- _TASK DIRECTIONS_: Which lines of the records contain the word "Home"? Copy each one.
RECORDS FOR THE TASK START
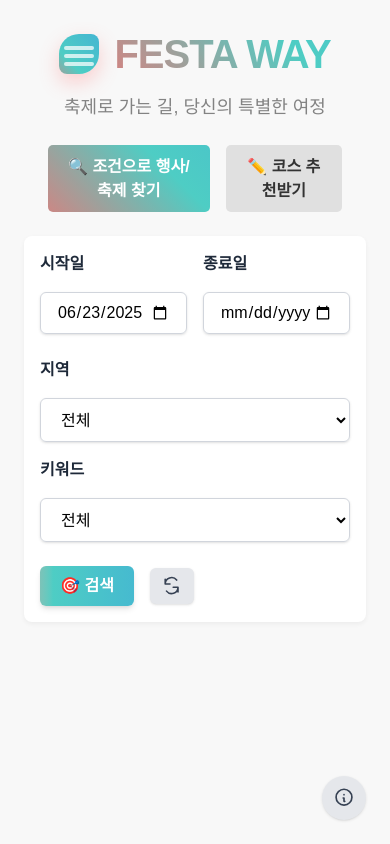
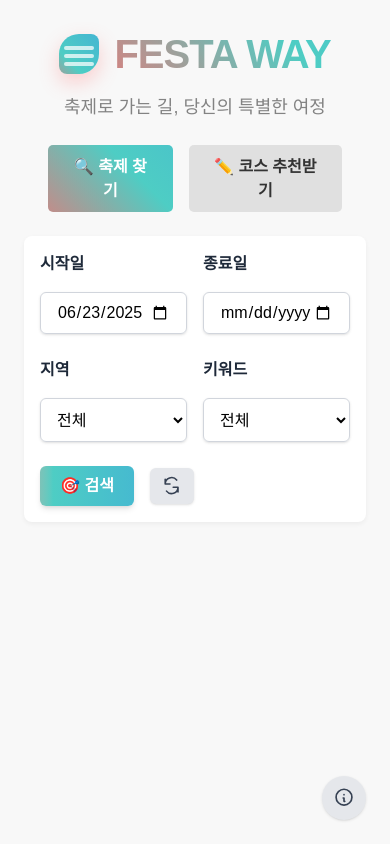
Before and after one commit to groo83/festa-way, a Next.js app: page / in a window 390 px wide. Built offline with nearby package versions, Linux system fonts and the light colour scheme.

Commit message:
feat: 탭 버튼, 지역, 키워드 조건 모바일 고려 수정

```diff
--- a/pages/index.tsx
+++ b/pages/index.tsx
@@ -143,7 +143,7 @@ export default function Home() {
         </div>
         <div className="tagline">축제로 가는 길, 당신의 특별한 여정</div>
         <div className="tabs">
-          <button onClick={() => setActiveTab('search')} className={`tab-btn ${activeTab === 'search' ? 'active-tab' : ''}`}>🔍 조건으로 행사/축제 찾기</button>
+          <button onClick={() => setActiveTab('search')} className={`tab-btn ${activeTab === 'search' ? 'active-tab' : ''}`}>🔍 축제 찾기</button>
           <button onClick={() => setActiveTab('recommend')} className={`tab-btn ${activeTab === 'recommend' ? 'active-tab' : ''}`}>✏️ 코스 추천받기</button>
         </div>
       </header>
@@ -185,15 +185,17 @@ export default function Home() {
                 />
               </div>
             </div>
-            <div className="flex flex-col sm:flex-row gap-4 items-center w-full">
+            <div className="grid grid-cols-1 grid-cols-2 gap-4">
+
+            {/* <div className="flex flex-col sm:flex-row gap-4 items-center w-full"> */}
               {/* 지역 콤보박스 */}
-              <div className="w-full sm:w-1/2">
+              <div className="w-full">
                 <label className="block text-base font-semibold text-gray-800 mb-2" htmlFor="region-select">지역</label>
                 <select
                   id="region-select"
                   value={region}
                   onChange={e => setRegion(e.target.value)}
-                  className="block w-full px-4 py-2 border border-gray-300 rounded-md shadow-sm focus:outline-none focus:ring-2 focus:ring-[#45b7d1] focus:border-[#45b7d1] min-h-[44px]"
+                  className="block w-full px-3 py-2 border border-gray-300 rounded-md shadow-sm focus:outline-none focus:ring-2 focus:ring-[#45b7d1] focus:border-[#45b7d1] min-h-[44px]"
                   disabled={isLoading}
                 >
                   <option value="">전체</option>
@@ -203,13 +205,13 @@ export default function Home() {
                 </select>
               </div>
               {/* 키워드 콤보박스 (단일 선택) */}
-              <div className="w-full sm:w-1/2">
+              <div className="w-full">
                 <label className="block text-base font-semibold text-gray-800 mb-2" htmlFor="keyword-select">키워드</label>
                 <select
                   id="keyword-select"
                   value={keyword}
                   onChange={e => setKeyword(e.target.value)}
-                  className="block w-full px-4 py-2 border border-gray-300 rounded-md shadow-sm focus:outline-none focus:ring-2 focus:ring-[#4ecdc4] focus:border-[#4ecdc4] min-h-[44px]"
+                  className="block w-full px-3 py-2 border border-gray-300 rounded-md shadow-sm focus:outline-none focus:ring-2 focus:ring-[#4ecdc4] focus:border-[#4ecdc4] min-h-[44px]"
                 >
                   <option value="">전체</option>
                   {allKeywords.map(kw => (
```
RECORDS FOR THE TASK END
- _SOLUTION TO THE EXERCISE_:
@@ -143,7 +143,7 @@ export default function Home() {
@@ -185,15 +185,17 @@ export default function Home() {
@@ -203,13 +205,13 @@ export default function Home() {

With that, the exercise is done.